To do
What lines in the entries hold the string "pour"? List them.

Data extracts
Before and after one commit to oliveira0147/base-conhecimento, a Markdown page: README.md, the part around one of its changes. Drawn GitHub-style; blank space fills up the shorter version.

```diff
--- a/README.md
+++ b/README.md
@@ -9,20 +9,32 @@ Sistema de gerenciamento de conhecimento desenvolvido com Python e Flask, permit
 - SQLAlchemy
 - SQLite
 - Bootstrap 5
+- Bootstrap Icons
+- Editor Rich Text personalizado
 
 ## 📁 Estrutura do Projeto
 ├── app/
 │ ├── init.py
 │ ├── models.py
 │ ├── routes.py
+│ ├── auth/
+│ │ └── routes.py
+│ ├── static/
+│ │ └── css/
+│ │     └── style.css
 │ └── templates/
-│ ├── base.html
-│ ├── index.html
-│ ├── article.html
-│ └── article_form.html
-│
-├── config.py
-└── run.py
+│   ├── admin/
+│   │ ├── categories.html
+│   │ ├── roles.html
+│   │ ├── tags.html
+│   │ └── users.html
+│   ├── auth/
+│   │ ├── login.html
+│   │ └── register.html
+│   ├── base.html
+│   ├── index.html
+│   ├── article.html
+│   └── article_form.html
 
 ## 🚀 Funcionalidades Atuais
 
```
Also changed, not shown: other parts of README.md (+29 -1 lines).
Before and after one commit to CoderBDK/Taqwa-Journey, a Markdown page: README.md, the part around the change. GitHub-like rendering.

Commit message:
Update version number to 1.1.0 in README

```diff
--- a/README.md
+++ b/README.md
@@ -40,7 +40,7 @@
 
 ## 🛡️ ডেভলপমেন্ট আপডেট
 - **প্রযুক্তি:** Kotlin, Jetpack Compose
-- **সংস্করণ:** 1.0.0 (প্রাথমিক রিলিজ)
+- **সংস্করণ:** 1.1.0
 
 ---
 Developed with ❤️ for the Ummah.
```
* * *
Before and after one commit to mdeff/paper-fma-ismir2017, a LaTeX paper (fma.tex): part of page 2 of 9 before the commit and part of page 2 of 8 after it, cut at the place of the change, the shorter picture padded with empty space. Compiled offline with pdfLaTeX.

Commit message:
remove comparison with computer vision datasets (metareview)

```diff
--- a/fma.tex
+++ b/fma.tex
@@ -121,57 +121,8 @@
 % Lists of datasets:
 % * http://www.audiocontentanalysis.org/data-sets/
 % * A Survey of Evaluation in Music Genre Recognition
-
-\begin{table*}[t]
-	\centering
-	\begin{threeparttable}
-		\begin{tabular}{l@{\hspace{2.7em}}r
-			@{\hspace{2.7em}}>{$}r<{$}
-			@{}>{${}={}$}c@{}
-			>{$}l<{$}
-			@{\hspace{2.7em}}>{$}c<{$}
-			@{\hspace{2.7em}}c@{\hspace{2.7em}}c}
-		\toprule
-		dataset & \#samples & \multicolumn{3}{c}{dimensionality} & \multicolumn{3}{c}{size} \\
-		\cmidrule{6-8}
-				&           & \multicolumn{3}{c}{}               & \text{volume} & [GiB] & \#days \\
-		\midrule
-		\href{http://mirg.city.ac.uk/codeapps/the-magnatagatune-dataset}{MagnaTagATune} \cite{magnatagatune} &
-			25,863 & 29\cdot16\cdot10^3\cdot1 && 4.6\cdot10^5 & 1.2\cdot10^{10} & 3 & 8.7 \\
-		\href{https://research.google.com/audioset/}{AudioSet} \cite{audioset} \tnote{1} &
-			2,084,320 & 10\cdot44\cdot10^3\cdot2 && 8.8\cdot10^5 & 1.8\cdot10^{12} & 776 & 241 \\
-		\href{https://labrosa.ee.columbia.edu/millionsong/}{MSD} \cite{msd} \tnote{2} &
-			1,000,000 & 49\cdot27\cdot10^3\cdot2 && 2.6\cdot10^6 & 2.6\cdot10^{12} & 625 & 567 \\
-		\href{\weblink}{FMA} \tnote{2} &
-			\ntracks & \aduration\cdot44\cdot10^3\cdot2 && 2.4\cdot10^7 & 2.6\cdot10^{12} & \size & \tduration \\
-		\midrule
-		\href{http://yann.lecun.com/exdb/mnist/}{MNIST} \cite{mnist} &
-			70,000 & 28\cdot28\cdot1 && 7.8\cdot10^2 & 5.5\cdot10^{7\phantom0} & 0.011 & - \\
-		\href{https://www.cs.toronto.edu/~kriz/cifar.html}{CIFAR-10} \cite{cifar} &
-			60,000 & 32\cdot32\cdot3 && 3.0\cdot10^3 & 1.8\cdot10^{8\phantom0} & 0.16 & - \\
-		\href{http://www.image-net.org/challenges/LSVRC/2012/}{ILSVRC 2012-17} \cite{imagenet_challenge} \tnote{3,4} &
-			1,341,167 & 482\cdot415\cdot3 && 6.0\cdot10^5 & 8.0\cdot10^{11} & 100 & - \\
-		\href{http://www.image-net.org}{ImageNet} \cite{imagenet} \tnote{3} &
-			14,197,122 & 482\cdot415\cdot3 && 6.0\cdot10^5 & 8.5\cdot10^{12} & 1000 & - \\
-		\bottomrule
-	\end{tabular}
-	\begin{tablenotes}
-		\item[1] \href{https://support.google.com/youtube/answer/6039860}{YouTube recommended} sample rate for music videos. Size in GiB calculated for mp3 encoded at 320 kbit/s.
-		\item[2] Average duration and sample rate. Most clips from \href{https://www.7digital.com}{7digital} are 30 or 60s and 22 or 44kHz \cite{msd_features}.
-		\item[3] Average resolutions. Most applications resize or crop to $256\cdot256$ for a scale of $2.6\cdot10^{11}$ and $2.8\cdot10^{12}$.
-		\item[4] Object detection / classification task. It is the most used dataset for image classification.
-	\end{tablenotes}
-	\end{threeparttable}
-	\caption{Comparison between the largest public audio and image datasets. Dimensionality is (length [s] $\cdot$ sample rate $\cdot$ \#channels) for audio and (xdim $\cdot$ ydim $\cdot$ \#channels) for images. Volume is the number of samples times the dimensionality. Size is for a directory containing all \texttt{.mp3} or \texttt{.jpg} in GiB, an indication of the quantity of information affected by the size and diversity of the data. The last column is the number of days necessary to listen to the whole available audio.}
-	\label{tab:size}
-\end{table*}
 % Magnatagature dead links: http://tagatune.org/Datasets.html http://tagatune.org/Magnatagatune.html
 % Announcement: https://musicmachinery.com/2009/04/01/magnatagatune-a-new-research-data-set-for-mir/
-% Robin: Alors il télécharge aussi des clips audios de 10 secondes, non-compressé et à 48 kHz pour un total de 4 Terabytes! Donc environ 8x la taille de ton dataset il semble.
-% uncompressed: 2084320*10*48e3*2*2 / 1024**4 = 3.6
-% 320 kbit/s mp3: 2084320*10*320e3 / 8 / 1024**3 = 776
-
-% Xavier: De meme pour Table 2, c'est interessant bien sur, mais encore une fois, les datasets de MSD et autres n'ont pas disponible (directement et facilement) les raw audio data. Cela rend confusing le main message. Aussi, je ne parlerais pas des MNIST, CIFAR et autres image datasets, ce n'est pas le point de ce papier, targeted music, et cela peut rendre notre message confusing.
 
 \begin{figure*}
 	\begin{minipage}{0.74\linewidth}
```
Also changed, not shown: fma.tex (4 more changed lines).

Answer for the task
-% Robin: Alors il télécharge aussi des clips audios de 10 secondes, non-compressé et à 48 kHz pour un total de 4 Terabytes! Donc environ 8x la taille de ton dataset il semble.
-% Xavier: De meme pour Table 2, c'est interessant bien sur, mais encore une fois, les datasets de MSD et autres n'ont pas disponible (directement et facilement) les raw audio data. Cela rend confusing le main message. Aussi, je ne parlerais pas des MNIST, CIFAR et autres image datasets, ce n'est pas le point de ce papier, targeted music, et cela peut rendre notre message confusing.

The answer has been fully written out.